If you haven't seen Part 1, please read it first.
From Foreign Policy magazine, December 23, 2015, Syria's Stalingrad:
Homs, Syria — More than four years of relentless shelling and shooting have ravaged beyond recognition this city, which once served as the symbolic capital of the revolution.
As far as the government of Syria is concerned, the war in Homs is over. Rebel factions were defeated more than a year ago in the Old City, and the last holdouts, who carried on the revolt from the suburb of al-Waer, signed a cease-fire agreement this month. A few weeks before Christmas, busloads of fighters quit al-Waer for rebel-held villages to the north, under what the Syrian government and the United Nations hailed as a breakthrough cease-fire agreement to bring peace to one of the Syrian war’s most symbolic battlefields.
Gov. Talal al-Barazi, an energetic Assad-supporting Sunni, has been instrumental in pushing the cease-fires in Homs’s Old City and recently in al-Waer district. But almost none of the pro-uprising Sunnis who once filled its center have returned, and at times he seems to be presiding over a graveyard — an epic ruin destined to join Hiroshima, Dresden, and Stalingrad in the historical lexicon of siege and destruction.
Authorities showcase the reconstruction of Homs to spread a clear message: They intend to regain full control of the country. If they can tame Homs, a Sunni city where the majority of people actively embraced the revolt, they can do it anywhere.
There’s another more menacing message in the Homs settlement, however, as the neighborhoods that wholeheartedly sided with the revolution were entirely destroyed and have been left to collapse after the government’s victory. Almost no Sunnis have been allowed to return. Displaced supporters of the revolt from Homs understand that this is the regime’s second wave of punishment — they might never be allowed to go home.
This is the Homs model from the regime’s perspective: surround and besiege rebel-held areas until the price is so high that any surviving fighters surrender. The destruction left behind serves as a deterrent for others. Supporters of the government say that fear of a repeat of the ravaging of Homs is one major reason why militias around Damascus, like Zahran Alloush’s Army of Islam, have largely kept their indiscriminate shelling of the city center to a minimum.
The rebels, of course, take a different lesson: Assad will annihilate any opposition he can, unless the rebels fight hard and long enough to win, secure an enclave, or, at the very least, force the government to allow safe passage to another rebel-held area. Only force can extract concessions from the state.
[...]From Voltaire Network, March 4, 2012, The journalist-combatants of Baba Amr:
Member States of NATO and the GCC [Gulf Cooperation Council] were unable to launch a conventional attack against Syria. However, for ten months they have been laying the groundwork by waging a low-intensity war coupled with an economic and media assault. The city of Homs became the symbol of the conflict. The Free "Syrian" Army seized the neighborhoods of Baba Amr and Inchaat and proclaimed an Islamic Emirate that heralds its political program.
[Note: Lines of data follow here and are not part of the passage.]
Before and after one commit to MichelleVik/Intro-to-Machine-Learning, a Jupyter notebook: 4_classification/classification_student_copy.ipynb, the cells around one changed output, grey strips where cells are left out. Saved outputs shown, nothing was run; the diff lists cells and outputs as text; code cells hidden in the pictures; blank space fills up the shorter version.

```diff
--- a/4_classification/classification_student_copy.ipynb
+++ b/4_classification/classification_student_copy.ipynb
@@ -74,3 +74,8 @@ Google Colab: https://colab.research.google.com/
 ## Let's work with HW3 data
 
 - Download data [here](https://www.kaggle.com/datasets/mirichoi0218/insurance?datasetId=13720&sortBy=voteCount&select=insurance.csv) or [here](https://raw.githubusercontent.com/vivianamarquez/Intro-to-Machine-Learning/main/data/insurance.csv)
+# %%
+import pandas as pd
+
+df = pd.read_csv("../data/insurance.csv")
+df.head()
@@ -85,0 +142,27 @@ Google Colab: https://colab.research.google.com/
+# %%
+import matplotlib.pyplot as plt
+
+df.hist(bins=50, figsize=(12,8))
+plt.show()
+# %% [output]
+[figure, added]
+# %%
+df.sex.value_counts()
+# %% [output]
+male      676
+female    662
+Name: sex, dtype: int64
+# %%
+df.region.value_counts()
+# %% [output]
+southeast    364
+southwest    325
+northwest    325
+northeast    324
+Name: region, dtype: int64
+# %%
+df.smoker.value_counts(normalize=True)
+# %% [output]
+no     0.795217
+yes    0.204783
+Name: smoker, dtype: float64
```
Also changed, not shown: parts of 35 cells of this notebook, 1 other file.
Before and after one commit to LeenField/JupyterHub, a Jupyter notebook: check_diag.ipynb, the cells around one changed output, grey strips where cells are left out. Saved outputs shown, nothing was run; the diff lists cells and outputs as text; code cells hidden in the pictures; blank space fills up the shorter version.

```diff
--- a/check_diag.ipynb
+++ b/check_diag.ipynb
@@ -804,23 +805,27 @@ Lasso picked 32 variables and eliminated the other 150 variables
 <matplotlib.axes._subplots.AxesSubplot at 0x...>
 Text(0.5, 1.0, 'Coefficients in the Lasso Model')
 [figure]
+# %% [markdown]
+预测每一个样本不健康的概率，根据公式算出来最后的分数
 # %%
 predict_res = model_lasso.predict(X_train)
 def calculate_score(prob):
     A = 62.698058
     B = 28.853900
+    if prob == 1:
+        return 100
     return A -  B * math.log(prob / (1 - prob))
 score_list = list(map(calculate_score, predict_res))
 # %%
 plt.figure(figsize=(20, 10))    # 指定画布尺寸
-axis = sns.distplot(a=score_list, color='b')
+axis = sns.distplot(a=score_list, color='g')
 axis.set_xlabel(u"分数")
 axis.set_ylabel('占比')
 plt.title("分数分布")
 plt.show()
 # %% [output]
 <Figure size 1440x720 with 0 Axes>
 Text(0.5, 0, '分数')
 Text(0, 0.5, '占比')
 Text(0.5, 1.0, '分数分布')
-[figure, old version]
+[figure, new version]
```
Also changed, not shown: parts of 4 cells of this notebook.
With the backing of Russia, still traumatized by her experience with the Islamic Emirate of Ichkeria, and China, eager to see the Syrian government protect its citizens, the Syrian National Army stormed the stronghold on 9 February after all mediation attempts had failed.
Defeated, the Free "Syrian" Army soon entrenched itself in an area of approximately 40 hectares, which was immediately sealed off by loyalist forces; it steadily withered and eventually fell on 1 March.
In retaliation, the remaining armed elements of the Emirate massacred the Christians in the two villages they ripped through on their way to exile in Lebanon.
[...]As everyone who follows the war news from Syria (or just reads Wikipedia's article) knows, the Free Syrian Army became an umbrella term for scores of anti-Syrian government militias, each of which supported by one or more foreign governments -- Western, Turkish, Sunni Arab.
As for Zahran Alloush, he is famously associated with Al Saud and it's likely his army is supported by the Saudi government.
These points and ones in Voltaire Network's report don't make an appearance in the Foreign Policy article, which was written by the same person, Thanassis Cambanis, whose March 29 article for Foreign Policy The Syrian Revolution Against Al Qaeda I quoted in Part 1.
To be continued.